The Three Canadian Rules:

1. For legal purposes, the classification of goods in the tariff items of a subheading or of a heading shall be determined according to the terms of those tariff items and any related Supplementary Notes and, mutatis mutandis, to the General Rules for the Interpretation of the Harmonized System, on the understanding that only tariff items at the same level are comparable. For the purpose of this Rule the relative Section, Chapter and Subheading Notes also apply, unless the context otherwise requires.

2. Where both a Canadian term and an international term are presented in this Nomenclature, the commonly accepted meaning and scope of the international term shall take precedence.
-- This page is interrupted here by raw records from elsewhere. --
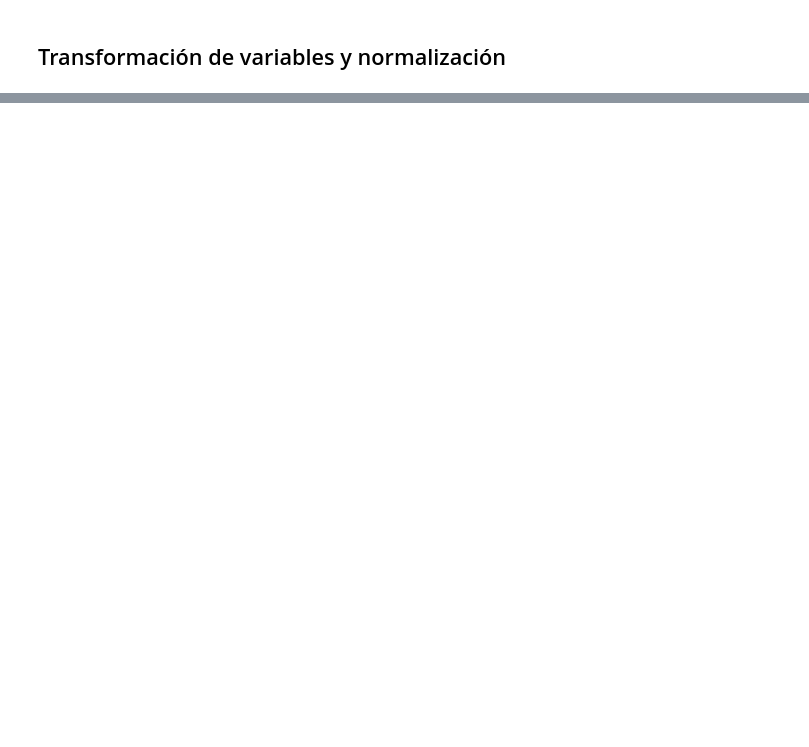
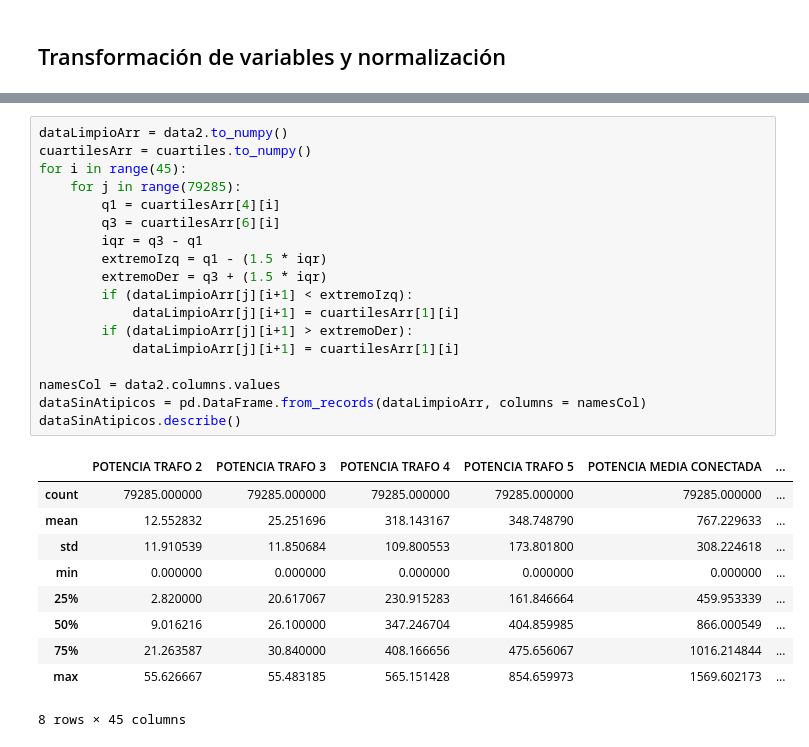
Before and after one commit to douglasag17/ML-SmartBuildings, a Jupyter notebook: PreparacionDeLosDatos/hvac.ipynb, the cells around one changed output, grey strips where cells are left out. Saved outputs shown, nothing was run; the diff lists cells and outputs as text; blank space fills up the shorter version.

```diff
--- a/PreparacionDeLosDatos/hvac.ipynb
+++ b/PreparacionDeLosDatos/hvac.ipynb
@@ -71,0 +79,29 @@ plt.hist(data2["TEMPERATURA EXTERIOR"])
+# %%
+dataLimpioArr = data2.to_numpy()
+cuartilesArr = cuartiles.to_numpy()
+for i in range(45):
+    for j in range(79285):
+        q1 = cuartilesArr[4][i]
+        q3 = cuartilesArr[6][i]
+        iqr = q3 - q1
+        extremoIzq = q1 - (1.5 * iqr)
+        extremoDer = q3 + (1.5 * iqr)
+        if (dataLimpioArr[j][i+1] < extremoIzq):
+            dataLimpioArr[j][i+1] = cuartilesArr[1][i]
+        if (dataLimpioArr[j][i+1] > extremoDer):
+            dataLimpioArr[j][i+1] = cuartilesArr[1][i]
+
+namesCol = data2.columns.values
+dataSinAtipicos = pd.DataFrame.from_records(dataLimpioArr, columns = namesCol)
+dataSinAtipicos.describe()
+# %% [output]
+|  | POTENCIA TRAFO 2 | POTENCIA TRAFO 3 | POTENCIA TRAFO 4 | POTENCIA TRAFO 5 | POTENCIA MEDIA CONECTADA | ... |
+| count | 79285.000000 | 79285.000000 | 79285.000000 | 79285.000000 | 79285.000000 | ... |
+| mean | 12.552832 | 25.251696 | 318.143167 | 348.748790 | 767.229633 | ... |
+| std | 11.910539 | 11.850684 | 109.800553 | 173.801800 | 308.224618 | ... |
+| min | 0.000000 | 0.000000 | 0.000000 | 0.000000 | 0.000000 | ... |
+| 25% | 2.820000 | 20.617067 | 230.915283 | 161.846664 | 459.953339 | ... |
+| 50% | 9.016216 | 26.100000 | 347.246704 | 404.859985 | 866.000549 | ... |
+| 75% | 21.263587 | 30.840000 | 408.166656 | 475.656067 | 1016.214844 | ... |
+| max | 55.626667 | 55.483185 | 565.151428 | 854.659973 | 1569.602173 | ... |
+8 rows × 45 columns
```
Also changed, not shown: parts of 5 cells of this notebook, 1 other file.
3. For the purpose of Rule 5 (b) of the General Rules for the Interpretation of the Harmonized System, packing materials or packing containers clearly suitable for repetitive use shall be classified under their respective headings.

 

Correctly understanding and interpreting the General Interpretive Rules (GIR), and using them to apply the most accurate HS code, is the basis of tariff classification. A customs broker has years of practice using the GIR to apply true and accurate HS codes chosen from the 99 Chapters of the Customs Tariff book.

 

The Explanatory Notes

In addition to the GIRs contained in the Customs Tariff, a second publication, the Explanatory Notes, is used to assist in correctly classifying commodities. The Explanatory Notes is a list of definitions, explanations and rules that apply to and clarify headings and subheadings in the Customs Tariff.

As well as identifying the commodity and duty rate to CBSA, the HS code also indicates if the product requires additional clearances from other government agencies such as the Canadian Food Inspection Agency (CFIA) or Natural Resource Canada (NRCan).

 

Advanced Ruling

In the event that there is no obvious classification that fits the item being imported, an Advanced Ruling should be requested. An advanced ruling ensures that the item will be classified to CBSA’s satisfaction and there will be no penalty for misclassified items. This is recommended for any item that is not clearly stated in the Customs Tariff or appears to have more than one equally applicable tariff.

Should you get an advanced tariff classification ruling from CBSA?

Not all goods require an advanced ruling from customs in order to be properly classified, however the process remains complex and all imported items must be classified in the Harmonized Tariff System (HTS) using the General Rules of Interpretation and other aids. Getting an advance ruling ensures that the tariff classification number used is deemed correct by the CBSA. The advance ruling provides certainty to the importer, or his or her representative, as to how goods are to be classified and thereby facilitates the documentation and other governmental department requirements for clearing goods at the border.

 

Proper classification is the starting point of compliance. A thorough knowledge of the Harmonized System is essential for anyone involved in global trade. If you would like to further your understanding of tariff classification and find the correct commodity codes for your goods, attend our upcoming H.S. Tariff Classification Workshop. In this hands-on session you will learn how to classifying goods and parts , understand the complexities of the various rules of interpretations of the H.S. Tariff System, gain a better understanding of how duties are determined and learn about preferential tariff treatments. Register today!

 

Have questions or comments on H.S. tariff classification? Post your thoughts in the comments section below or email us at Ask Your Broker.